Activity:
Take the records below from their first line through the line holding "Seventeen occurrences across", and set each of those lines down exactly, without pictures.

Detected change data
┄┄┄┄┄┄
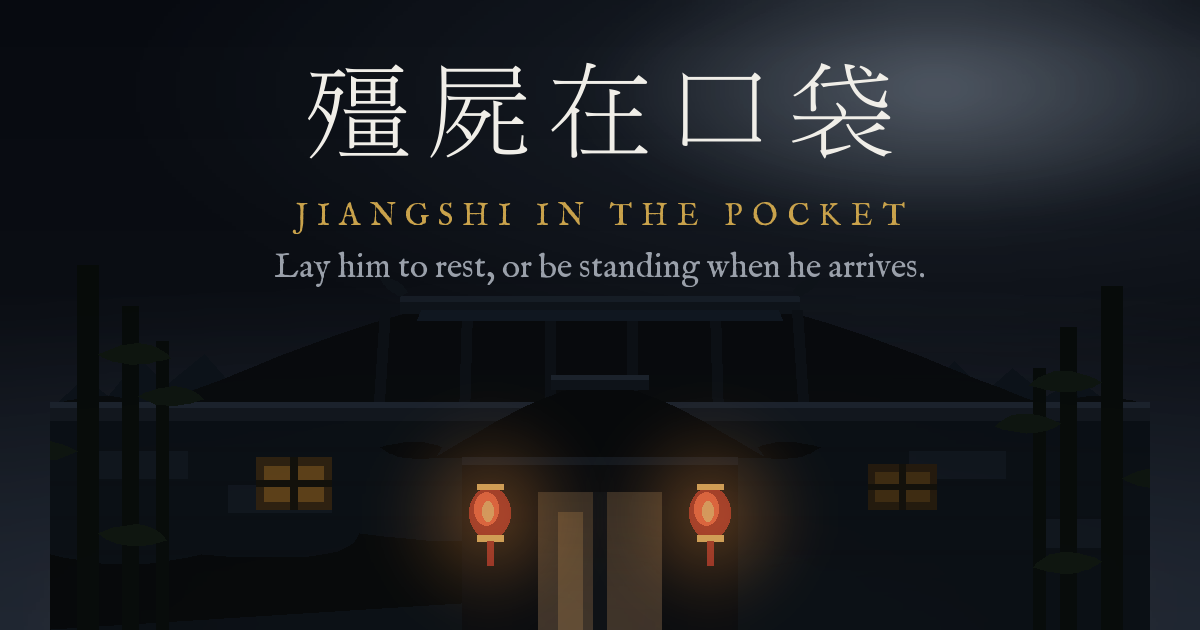
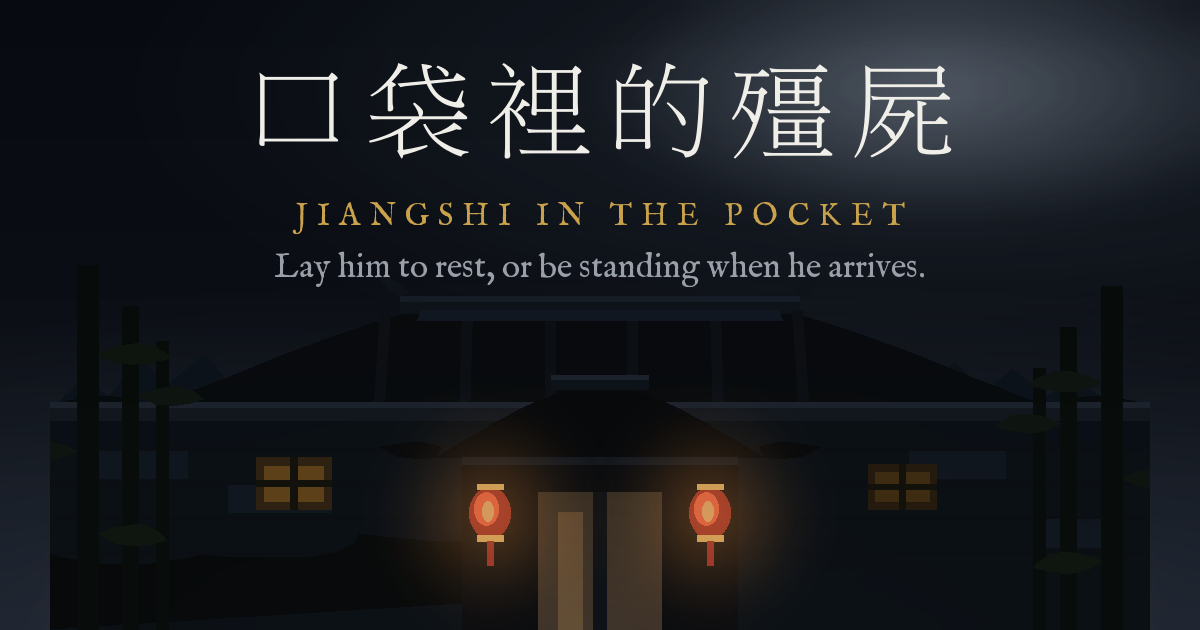
Rename the game in Chinese: 口袋裡的殭屍
The old 殭屍在口袋 was never a decision anybody recorded - it read as
a literal gloss of the English rather than a title. The user has
picked 口袋裡的殭屍: natural word order, and the name the community
already uses for the source game.

Seventeen occurrences across five pages: the landing lockup, the
JSON-LD alternateName, three meta descriptions, ten og/twitter image
alts and the attribution line in the credits.

The social card is regenerated rather than left behind, because the
alts describe the image and would otherwise have been describing a
picture that no longer existed. Six glyphs where there were five;
tracked() centres from measured widths, so the lockup needed no
retuning, and at 375px the CJK line now sits within four pixels of
the Latin one below it.

Cache to v6 - all five pages are shell.

Changed region(s): [[0.2158, 0.0905, 0.8017, 0.2714]]

diff --git a/credits.html b/credits.html
@@ -14,7 +14,7 @@
     gtag('config', 'G-Q4VS3P3T58');
   </script>
   <title>Credits — Jiangshi in the Pocket</title>
-  <meta name="description" content="Credits and attribution for 殭屍在口袋, an unofficial browser game built on a free print-and-play ruleset.">
+  <meta name="description" content="Credits and attribution for 口袋裡的殭屍, an unofficial browser game built on a free print-and-play ruleset.">
   <link rel="canonical" href="https://games.csiesheep.com/jiangshi_in_the_pocket/credits">
   <!-- The reskin has landed on this page, but the sitemap and the OG card
        are still being checked in production. Drop this line once that pass is
@@ -40,12 +40,12 @@
   <meta property="og:image" content="https://games.csiesheep.com/jiangshi_in_the_pocket/assets/social-jiangshi.png">
   <meta property="og:image:width" content="1200">
   <meta property="og:image:height" content="630">
-  <meta property="og:image:alt" content="The gate of a walled village at night under a cold moon, two red lanterns burning either side of it, under the title 殭屍在口袋 — Jiangshi in the Pocket.">
+  <meta property="og:image:alt" content="The gate of a walled village at night under a cold moon, two red lanterns burning either side of it, under the title 口袋裡的殭屍 — Jiangshi in the Pocket.">
   <meta name="twitter:card" content="summary_large_image">
   <meta name="twitter:title" content="Jiangshi in the Pocket — Credits">
   <meta name="twitter:description" content="Who made it, and the free print-and-play ruleset underneath it.">
   <meta name="twitter:image" content="https://games.csiesheep.com/jiangshi_in_the_pocket/assets/social-jiangshi.png">
-  <meta name="twitter:image:alt" content="The gate of a walled village at night under a cold moon, two red lanterns burning either side of it, under the title 殭屍在口袋 — Jiangshi in the Pocket.">
+  <meta name="twitter:image:alt" content="The gate of a walled village at night under a cold moon, two red lanterns burning either side of it, under the title 口袋裡的殭屍 — Jiangshi in the Pocket.">
 
   <!-- The trail, so a search result shows "Jiangshi in the Pocket > Credits" rather than a
        bare URL. Positions are the real hierarchy: everything on this site is one
@@ -81,7 +81,7 @@
     </p>
 
     <h2>This version</h2>
-    <p><em>殭屍在口袋 — Jiangshi in the Pocket</em> is an unofficial, fan-made
+    <p><em>口袋裡的殭屍 — Jiangshi in the Pocket</em> is an unofficial, fan-made
       browser version. It
       reimplements the original's rules and numbers — which aren't copyrightable
       — under a different title, with its own setting, room and item names,

diff --git a/index.html b/index.html
@@ -40,19 +40,19 @@
   <meta property="og:image" content="https://games.csiesheep.com/jiangshi_in_the_pocket/assets/social-jiangshi.png">
   <meta property="og:image:width" content="1200">
   <meta property="og:image:height" content="630">
-  <meta property="og:image:alt" content="The gate of a walled village at night under a cold moon, two red lanterns burning either side of it, under the title 殭屍在口袋 — Jiangshi in the Pocket.">
+  <meta property="og:image:alt" content="The gate of a walled village at night under a cold moon, two red lanterns burning either side of it, under the title 口袋裡的殭屍 — Jiangshi in the Pocket.">
   <meta name="twitter:card" content="summary_large_image">
   <meta name="twitter:title" content="Jiangshi in the Pocket — a solo hopping-vampire board game in your browser">
   <meta name="twitter:description" content="One night, one village, one thing in a coffin that has waited too long. Lay him to rest, or meet him at midnight. Free, no install, one player.">
   <meta name="twitter:image" content="https://games.csiesheep.com/jiangshi_in_the_pocket/assets/social-jiangshi.png">
-  <meta name="twitter:image:alt" content="The gate of a walled village at night under a cold moon, two red lanterns burning either side of it, under the title 殭屍在口袋 — Jiangshi in the Pocket.">
+  <meta name="twitter:image:alt" content="The gate of a walled village at night under a cold moon, two red lanterns burning either side of it, under the title 口袋裡的殭屍 — Jiangshi in the Pocket.">
 
   <script type="application/ld+json">
   {
     "@context": "https://schema.org",
     "@type": "VideoGame",
     "name": "Jiangshi in the Pocket",
-    "alternateName": "殭屍在口袋",
+    "alternateName": "口袋裡的殭屍",
     "url": "https://games.csiesheep.com/jiangshi_in_the_pocket/",
     "description": "A free solo horror board game in the browser. The village has locked its doors and the corpse hostel at the end of it holds one coffin that has waited too long. Find the ancestral tablet, bury it in the mass grave before the third watch, or be standing and armed when he comes for you.",
     "genre": ["Survival horror", "Board game", "Roguelike"],
@@ -226,7 +226,7 @@
 
   <main class="menu">
     <h1 class="title">
-      <span class="title-cjk">殭屍在口袋</span>
+      <span class="title-cjk">口袋裡的殭屍</span>
       <span class="title-latin">Jiangshi in the Pocket</span>
     </h1>
     <p class="tagline">It is nine at night. At the third watch he comes for you.

diff --git a/rulebook.html b/rulebook.html
@@ -14,7 +14,7 @@
     gtag('config', 'G-Q4VS3P3T58');
   </script>
   <title>Rulebook — how to play Jiangshi in the Pocket</title>
-  <meta name="description" content="How to play 殭屍在口袋: the thirty-turn night, the action-event-search turn, cowering, 中毒, the villager, and the two ways the night can end.">
+  <meta name="description" content="How to play 口袋裡的殭屍: the thirty-turn night, the action-event-search turn, cowering, 中毒, the villager, and the two ways the night can end.">
   <link rel="canonical" href="https://games.csiesheep.com/jiangshi_in_the_pocket/rulebook">
   <!-- The reskin has landed on this page, but the sitemap and the OG card
        are still being checked in production. Drop this line once that pass is
@@ -40,12 +40,12 @@
   <meta property="og:image" content="https://games.csiesheep.com/jiangshi_in_the_pocket/assets/social-jiangshi.png">
   <meta property="og:image:width" content="1200">
   <meta property="og:image:height" content="630">
-  <meta property="og:image:alt" content="The gate of a walled village at night under a cold moon, two red lanterns burning either side of it, under the title 殭屍在口袋 — Jiangshi in the Pocket.">
+  <meta property="og:image:alt" content="The gate of a walled village at night under a cold moon, two red lanterns burning either side of it, under the title 口袋裡的殭屍 — Jiangshi in the Pocket.">
   <meta name="twitter:card" content="summary_large_image">
   <meta name="twitter:title" content="Jiangshi in the Pocket — Rulebook">
   <meta name="twitter:description" content="The thirty-turn night, the turn, cowering, poison and the villager — and what comes at the third watch. Free, no install, one player.">
   <meta name="twitter:image" content="https://games.csiesheep.com/jiangshi_in_the_pocket/assets/social-jiangshi.png">
-  <meta name="twitter:image:alt" content="The gate of a walled village at night under a cold moon, two red lanterns burning either side of it, under the title 殭屍在口袋 — Jiangshi in the Pocket.">
+  <meta name="twitter:image:alt" content="The gate of a walled village at night under a cold moon, two red lanterns burning either side of it, under the title 口袋裡的殭屍 — Jiangshi in the Pocket.">
 
   <!-- The trail, so a search result shows "Jiangshi in the Pocket > Rulebook" rather than a
        bare URL. Positions are the real hierarchy: everything on this site is one

diff --git a/game.html b/game.html
@@ -14,7 +14,7 @@
     gtag('config', 'G-Q4VS3P3T58');
   </script>
   <title>Play Jiangshi in the Pocket in your browser</title>
-  <meta name="description" content="Play 殭屍在口袋: a solo horror board game of room-by-room exploration against the third watch.">
+  <meta name="description" content="Play 口袋裡的殭屍: a solo horror board game of room-by-room exploration against the third watch.">
   <link rel="canonical" href="https://games.csiesheep.com/jiangshi_in_the_pocket/game">
   <!-- The reskin has landed on this page, but the sitemap and the OG card
        are still being checked in production. Drop this line once that pass is
@@ -40,12 +40,12 @@
   <meta property="og:image" content="https://games.csiesheep.com/jiangshi_in_the_pocket/assets/social-jiangshi.png">
   <meta property="og:image:width" content="1200">
   <meta property="og:image:height" content="630">
-  <meta property="og:image:alt" content="The gate of a walled village at night under a cold moon, two red lanterns burning either side of it, under the title 殭屍在口袋 — Jiangshi in the Pocket.">
+  <meta property="og:image:alt" content="The gate of a walled village at night under a cold moon, two red lanterns burning either side of it, under the title 口袋裡的殭屍 — Jiangshi in the Pocket.">
   <meta name="twitter:card" content="summary_large_image">
   <meta name="twitter:title" content="Play Jiangshi in the Pocket">
   <meta name="twitter:description" content="One night, one village, one thing in a coffin that has waited too long. Free, no install, one player.">
   <meta name="twitter:image" content="https://games.csiesheep.com/jiangshi_in_the_pocket/assets/social-jiangshi.png">
-  <meta name="twitter:image:alt" content="The gate of a walled village at night under a cold moon, two red lanterns burning either side of it, under the title 殭屍在口袋 — Jiangshi in the Pocket.">
+  <meta name="twitter:image:alt" content="The gate of a walled village at night under a cold moon, two red lanterns burning either side of it, under the title 口袋裡的殭屍 — Jiangshi in the Pocket.">
 
   <!-- The trail, so a search result shows "Jiangshi in the Pocket > Play" rather than a
        bare URL. Positions are the real hierarchy: everything on this site is one

diff --git a/tiles.html b/tiles.html
@@ -40,12 +40,12 @@
   <meta property="og:image" content="https://games.csiesheep.com/jiangshi_in_the_pocket/assets/social-jiangshi.png">
   <meta property="og:image:width" content="1200">
   <meta property="og:image:height" content="630">
-  <meta property="og:image:alt" content="The gate of a walled village at night under a cold moon, two red lanterns burning either side of it, under the title 殭屍在口袋 — Jiangshi in the Pocket.">
+  <meta property="og:image:alt" content="The gate of a walled village at night under a cold moon, two red lanterns burning either side of it, under the title 口袋裡的殭屍 — Jiangshi in the Pocket.">
   <meta name="twitter:card" content="summary_large_image">
   <meta name="twitter:title" content="Jiangshi in the Pocket — The Tiles">
   <meta name="twitter:description" content="All twenty tiles on one sheet: the village, the hillside, and what each place does to you.">
   <meta name="twitter:image" content="https://games.csiesheep.com/jiangshi_in_the_pocket/assets/social-jiangshi.png">
-  <meta name="twitter:image:alt" content="The gate of a walled village at night under a cold moon, two red lanterns burning either side of it, under the title 殭屍在口袋 — Jiangshi in the Pocket.">
+  <meta name="twitter:image:alt" content="The gate of a walled village at night under a cold moon, two red lanterns burning either side of it, under the title 口袋裡的殭屍 — Jiangshi in the Pocket.">
 
   <!-- The trail, so a search result shows "Jiangshi in the Pocket > The Tiles" rather than a
        bare URL. Positions are the real hierarchy: everything on this site is one

diff --git a/sw.js b/sw.js
@@ -14,7 +14,7 @@
 // games sharing a prefix would evict each other on every visit: offline play
 // broken on both, and the whole shell re-fetched each time. Keep "jiangshi-".
 
-const CACHE = "jiangshi-v5";
+const CACHE = "jiangshi-v6";
 
 // Everything needed to open the game with no network. Relative paths on
 // purpose: this ships under a subpath (…/jiangshi_in_the_pocket/) and absolute

diff --git a/tools/make_social.py b/tools/make_social.py
@@ -325,7 +325,7 @@ def tracked(text, font, y, fill, track=0):
         x += w + track
 
 
-tracked("殭屍在口袋", name, 58, TEXT, track=17)
+tracked("口袋裡的殭屍", name, 58, TEXT, track=17)
 tracked("JIANGSHI IN THE POCKET", gloss, 196, GOLD, track=9)
 tracked("Lay him to rest, or be standing when he arrives.", sub, 246, MUTED)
┄┄┄┄┄┄
Result of this exercise:
Rename the game in Chinese: 口袋裡的殭屍
The old 殭屍在口袋 was never a decision anybody recorded - it read as
a literal gloss of the English rather than a title. The user has
picked 口袋裡的殭屍: natural word order, and the name the community
already uses for the source game.

Seventeen occurrences across five pages: the landing lockup, the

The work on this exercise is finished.